Before ‘Picnic at Hanging Rock’ even starts, the audience are faced with the backs of the five actors who constitute of all the characters throughout the show. Instead of the usual audience chatter beforehand, we are unsettled and sit there in uncomfortable silence whilst we wait. Eventually though, it begins, and the quiet intensity of the production only increases from there.
Without a doubt, the staging, lighting and sound are the strongest elements of the show, the latter two contributing to the overwhelmingly creepy atmosphere throughout. The sound, or lack thereof at certain points, emphasises the tragic and dramatic elements of the play as the theatre can only hear the actor’s voice, and at some points it became almost uncomfortable to watch, for the silence only intensifies the relationship between actor and audience. The sounds intermittently in between put the audience on edge as the natural sounds of the Australian outback and the domesticity of the ticking clock contrast with the increasing tension on stage as the play begins to move more swiftly towards its conclusion.

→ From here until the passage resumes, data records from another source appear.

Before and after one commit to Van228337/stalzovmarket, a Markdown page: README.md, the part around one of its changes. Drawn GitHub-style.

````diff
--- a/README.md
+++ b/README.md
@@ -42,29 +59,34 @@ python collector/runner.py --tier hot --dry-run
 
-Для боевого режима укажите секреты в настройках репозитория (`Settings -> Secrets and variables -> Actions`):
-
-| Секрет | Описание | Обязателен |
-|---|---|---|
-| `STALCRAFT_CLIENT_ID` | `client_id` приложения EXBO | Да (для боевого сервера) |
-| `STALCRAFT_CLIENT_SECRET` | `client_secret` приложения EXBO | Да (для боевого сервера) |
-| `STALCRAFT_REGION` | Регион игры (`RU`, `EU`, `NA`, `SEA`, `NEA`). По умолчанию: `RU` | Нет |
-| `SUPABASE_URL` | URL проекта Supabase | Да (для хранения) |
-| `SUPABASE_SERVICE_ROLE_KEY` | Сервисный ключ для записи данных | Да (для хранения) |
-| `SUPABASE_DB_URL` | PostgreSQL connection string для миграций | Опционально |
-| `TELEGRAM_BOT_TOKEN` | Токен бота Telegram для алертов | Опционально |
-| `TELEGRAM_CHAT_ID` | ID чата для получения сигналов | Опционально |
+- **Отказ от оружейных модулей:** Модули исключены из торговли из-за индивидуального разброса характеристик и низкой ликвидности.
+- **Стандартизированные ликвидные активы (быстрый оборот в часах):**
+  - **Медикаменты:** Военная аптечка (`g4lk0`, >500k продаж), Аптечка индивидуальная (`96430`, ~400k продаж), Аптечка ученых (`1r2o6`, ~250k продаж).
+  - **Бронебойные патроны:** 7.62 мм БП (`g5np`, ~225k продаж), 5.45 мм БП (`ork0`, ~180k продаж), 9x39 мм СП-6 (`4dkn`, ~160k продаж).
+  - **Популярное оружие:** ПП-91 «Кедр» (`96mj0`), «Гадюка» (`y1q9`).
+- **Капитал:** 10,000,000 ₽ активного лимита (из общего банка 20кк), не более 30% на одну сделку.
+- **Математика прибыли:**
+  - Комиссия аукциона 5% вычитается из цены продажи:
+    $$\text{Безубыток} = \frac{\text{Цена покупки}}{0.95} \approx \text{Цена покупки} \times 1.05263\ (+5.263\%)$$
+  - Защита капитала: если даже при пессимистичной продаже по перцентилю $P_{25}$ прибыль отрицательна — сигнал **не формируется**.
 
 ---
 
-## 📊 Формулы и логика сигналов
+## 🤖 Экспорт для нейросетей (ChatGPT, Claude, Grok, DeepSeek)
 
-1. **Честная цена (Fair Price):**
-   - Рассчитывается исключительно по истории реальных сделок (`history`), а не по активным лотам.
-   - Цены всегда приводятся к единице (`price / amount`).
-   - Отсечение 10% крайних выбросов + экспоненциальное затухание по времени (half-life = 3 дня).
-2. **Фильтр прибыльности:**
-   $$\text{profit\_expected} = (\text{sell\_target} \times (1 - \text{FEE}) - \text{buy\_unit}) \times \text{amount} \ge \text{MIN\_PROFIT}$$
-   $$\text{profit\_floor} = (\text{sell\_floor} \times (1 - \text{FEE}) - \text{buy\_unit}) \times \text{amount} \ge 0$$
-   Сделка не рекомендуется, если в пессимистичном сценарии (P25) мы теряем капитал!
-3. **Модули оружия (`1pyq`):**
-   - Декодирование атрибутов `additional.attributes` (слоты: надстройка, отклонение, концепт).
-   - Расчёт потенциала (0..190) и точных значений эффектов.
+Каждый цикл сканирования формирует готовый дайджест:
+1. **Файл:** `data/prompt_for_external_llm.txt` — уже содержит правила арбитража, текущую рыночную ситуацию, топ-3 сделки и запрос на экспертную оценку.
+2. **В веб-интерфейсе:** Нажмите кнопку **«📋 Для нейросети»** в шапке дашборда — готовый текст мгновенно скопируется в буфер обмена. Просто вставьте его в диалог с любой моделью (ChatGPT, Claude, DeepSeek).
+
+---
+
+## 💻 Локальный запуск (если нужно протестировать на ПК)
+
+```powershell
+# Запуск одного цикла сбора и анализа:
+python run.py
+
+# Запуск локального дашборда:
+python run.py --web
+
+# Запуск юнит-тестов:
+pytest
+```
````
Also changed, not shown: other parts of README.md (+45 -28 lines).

The lighting similarly contributes in its illumination of the characters which initially seems soft, but as the play moves on it becomes progressively eerier, whilst the drops to pitch-black allows the audience to feel the impact of the actor’s final words.
Initially there is no standout performance amongst the actors, but it soon becomes clear this is intentional as they act as one subservient body which misogyny reduces to an object of desire, even within their youth. Soon though, as the actors filter into different characters, and within their narration rapidly change their demeanour to imitate others, it becomes clear they are all incredibly versatile within their performances. Particularly though, Izzy Hassett as Mrs Appleyard was delightfully cruel in her performance as she progresses from overtly strict headteacher to abusive manipulator. All the performances are strong, as the actors effectively perform the gradual progression of controlled madness in the face of Mrs Appleyard’s oppressive doctrine, to the climatic tussle as a reaction of the situation that has been forced upon them, further mirrored by the impressive choreography throughout. Aside from this, the only issues sometimes were the accents, although admirable, sometimes plot points became indistinguishable and the play resultingly became harder to follow, but altogether this was not too big of an issue.
As a narrative, the storytelling by the actors and then the switch to their situation worked incredibly well, the audience were able to gain a sense of the schoolgirls telling their own story, the only thing they could have control over in a world where everything else they did was under watch. However, they soon lose this power, and the structure of the play mirrors this as their story is told through different perspectives. It really demonstrates the level of thought that went into the presentation of the play from the Director Sophie Wright and Assistant Director Claire Simonis. Every aspect of the play is thought through, the actor’s movements, choreography, sound and lighting all contribute to the atmosphere and narration of the play. This results in a chilling experience, which is sometimes hard to follow, but nevertheless unnerving from start to finish.
‘Picnic at Hanging Rock’ is showing at 7:30PM on Friday 3rd October and Saturday 4th October at the Assembly Rooms Theatre.